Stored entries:

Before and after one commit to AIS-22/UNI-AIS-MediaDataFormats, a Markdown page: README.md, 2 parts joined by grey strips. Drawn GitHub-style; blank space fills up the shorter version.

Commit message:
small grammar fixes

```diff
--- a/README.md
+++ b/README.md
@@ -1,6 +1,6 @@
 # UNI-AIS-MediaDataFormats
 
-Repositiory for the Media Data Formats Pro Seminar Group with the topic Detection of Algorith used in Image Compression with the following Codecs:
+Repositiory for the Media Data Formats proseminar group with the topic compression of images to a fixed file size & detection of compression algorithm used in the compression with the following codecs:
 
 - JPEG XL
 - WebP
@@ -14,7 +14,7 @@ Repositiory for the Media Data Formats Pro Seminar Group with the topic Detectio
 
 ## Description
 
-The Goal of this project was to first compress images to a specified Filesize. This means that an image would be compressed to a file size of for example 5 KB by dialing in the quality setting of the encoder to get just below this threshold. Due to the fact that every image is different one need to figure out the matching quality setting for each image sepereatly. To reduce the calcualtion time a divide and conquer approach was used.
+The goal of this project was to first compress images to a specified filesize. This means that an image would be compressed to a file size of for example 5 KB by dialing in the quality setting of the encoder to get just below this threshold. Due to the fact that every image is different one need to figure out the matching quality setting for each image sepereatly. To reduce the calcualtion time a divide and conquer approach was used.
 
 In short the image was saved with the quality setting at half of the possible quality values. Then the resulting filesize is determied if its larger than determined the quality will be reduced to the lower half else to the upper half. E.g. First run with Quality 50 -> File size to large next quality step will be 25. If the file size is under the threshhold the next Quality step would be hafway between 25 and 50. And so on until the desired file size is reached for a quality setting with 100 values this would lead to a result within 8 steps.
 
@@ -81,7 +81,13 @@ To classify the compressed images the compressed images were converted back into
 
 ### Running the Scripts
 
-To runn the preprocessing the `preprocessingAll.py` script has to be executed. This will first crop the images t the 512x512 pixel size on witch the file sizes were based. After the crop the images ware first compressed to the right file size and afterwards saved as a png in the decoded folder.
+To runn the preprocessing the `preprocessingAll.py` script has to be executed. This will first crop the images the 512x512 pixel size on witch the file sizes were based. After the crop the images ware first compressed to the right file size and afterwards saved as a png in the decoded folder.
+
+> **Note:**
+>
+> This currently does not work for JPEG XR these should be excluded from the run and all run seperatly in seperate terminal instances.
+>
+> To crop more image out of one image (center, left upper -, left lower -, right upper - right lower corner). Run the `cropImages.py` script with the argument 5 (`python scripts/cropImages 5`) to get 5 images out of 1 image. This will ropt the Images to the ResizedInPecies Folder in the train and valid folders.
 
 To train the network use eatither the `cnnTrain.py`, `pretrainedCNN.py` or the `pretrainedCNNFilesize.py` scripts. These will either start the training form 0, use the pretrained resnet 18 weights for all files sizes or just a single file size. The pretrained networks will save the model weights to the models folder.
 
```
...
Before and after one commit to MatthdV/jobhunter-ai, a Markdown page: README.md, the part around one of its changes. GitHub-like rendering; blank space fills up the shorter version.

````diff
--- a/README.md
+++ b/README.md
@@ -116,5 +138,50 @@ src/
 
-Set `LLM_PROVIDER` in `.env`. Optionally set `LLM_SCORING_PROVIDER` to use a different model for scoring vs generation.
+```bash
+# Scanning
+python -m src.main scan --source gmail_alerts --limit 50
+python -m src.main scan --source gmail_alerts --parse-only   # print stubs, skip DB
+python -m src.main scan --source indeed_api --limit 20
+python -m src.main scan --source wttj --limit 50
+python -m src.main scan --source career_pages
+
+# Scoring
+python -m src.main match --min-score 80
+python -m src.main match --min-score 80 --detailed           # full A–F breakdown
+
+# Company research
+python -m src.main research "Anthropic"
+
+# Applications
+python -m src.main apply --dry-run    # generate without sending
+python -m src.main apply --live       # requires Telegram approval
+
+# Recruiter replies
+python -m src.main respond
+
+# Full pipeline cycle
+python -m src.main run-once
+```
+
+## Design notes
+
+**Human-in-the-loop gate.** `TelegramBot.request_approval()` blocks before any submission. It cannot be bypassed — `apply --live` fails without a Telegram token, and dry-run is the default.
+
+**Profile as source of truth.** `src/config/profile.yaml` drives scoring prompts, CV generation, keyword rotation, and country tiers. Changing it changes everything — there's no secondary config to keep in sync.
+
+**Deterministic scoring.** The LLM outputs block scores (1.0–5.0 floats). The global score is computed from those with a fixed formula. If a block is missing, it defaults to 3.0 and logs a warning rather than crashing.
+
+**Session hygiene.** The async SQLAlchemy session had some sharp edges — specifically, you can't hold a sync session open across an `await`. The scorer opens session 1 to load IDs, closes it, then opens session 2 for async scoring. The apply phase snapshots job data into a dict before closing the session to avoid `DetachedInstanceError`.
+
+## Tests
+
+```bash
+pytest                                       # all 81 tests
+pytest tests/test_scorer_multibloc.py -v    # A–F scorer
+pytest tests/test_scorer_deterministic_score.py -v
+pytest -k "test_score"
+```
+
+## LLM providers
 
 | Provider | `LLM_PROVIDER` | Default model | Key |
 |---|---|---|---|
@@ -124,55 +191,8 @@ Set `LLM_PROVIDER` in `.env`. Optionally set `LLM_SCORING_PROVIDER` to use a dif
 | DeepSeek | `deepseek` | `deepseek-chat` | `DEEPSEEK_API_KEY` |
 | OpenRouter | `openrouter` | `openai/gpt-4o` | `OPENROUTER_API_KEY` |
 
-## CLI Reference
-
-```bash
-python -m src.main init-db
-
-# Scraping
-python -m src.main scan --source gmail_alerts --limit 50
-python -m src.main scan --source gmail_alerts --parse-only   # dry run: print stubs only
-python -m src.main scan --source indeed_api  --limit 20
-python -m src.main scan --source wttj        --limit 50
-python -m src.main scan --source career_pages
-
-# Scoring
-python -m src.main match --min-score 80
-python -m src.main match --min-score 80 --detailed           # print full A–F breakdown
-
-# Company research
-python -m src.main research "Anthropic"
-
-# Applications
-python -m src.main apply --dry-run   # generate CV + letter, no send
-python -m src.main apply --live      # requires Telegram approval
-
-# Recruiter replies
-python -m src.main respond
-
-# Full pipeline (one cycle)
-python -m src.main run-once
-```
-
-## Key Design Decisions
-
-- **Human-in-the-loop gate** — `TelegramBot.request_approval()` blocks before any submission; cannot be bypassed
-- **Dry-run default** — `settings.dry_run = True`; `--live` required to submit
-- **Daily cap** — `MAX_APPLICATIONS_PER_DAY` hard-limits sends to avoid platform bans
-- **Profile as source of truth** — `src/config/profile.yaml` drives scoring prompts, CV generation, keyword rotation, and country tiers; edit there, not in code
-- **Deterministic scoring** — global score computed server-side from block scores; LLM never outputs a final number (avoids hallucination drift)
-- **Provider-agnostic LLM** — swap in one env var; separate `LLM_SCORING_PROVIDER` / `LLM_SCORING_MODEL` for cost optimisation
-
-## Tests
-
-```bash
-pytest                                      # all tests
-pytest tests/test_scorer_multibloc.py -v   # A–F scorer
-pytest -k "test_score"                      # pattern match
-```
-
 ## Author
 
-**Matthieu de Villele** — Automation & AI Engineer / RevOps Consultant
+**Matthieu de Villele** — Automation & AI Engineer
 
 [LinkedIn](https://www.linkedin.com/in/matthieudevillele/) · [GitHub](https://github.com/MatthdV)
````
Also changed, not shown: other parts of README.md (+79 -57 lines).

_TO DO_
A single number is the whole answer: report how many lines in the data above include the word "research".

_TASK RESULT_
4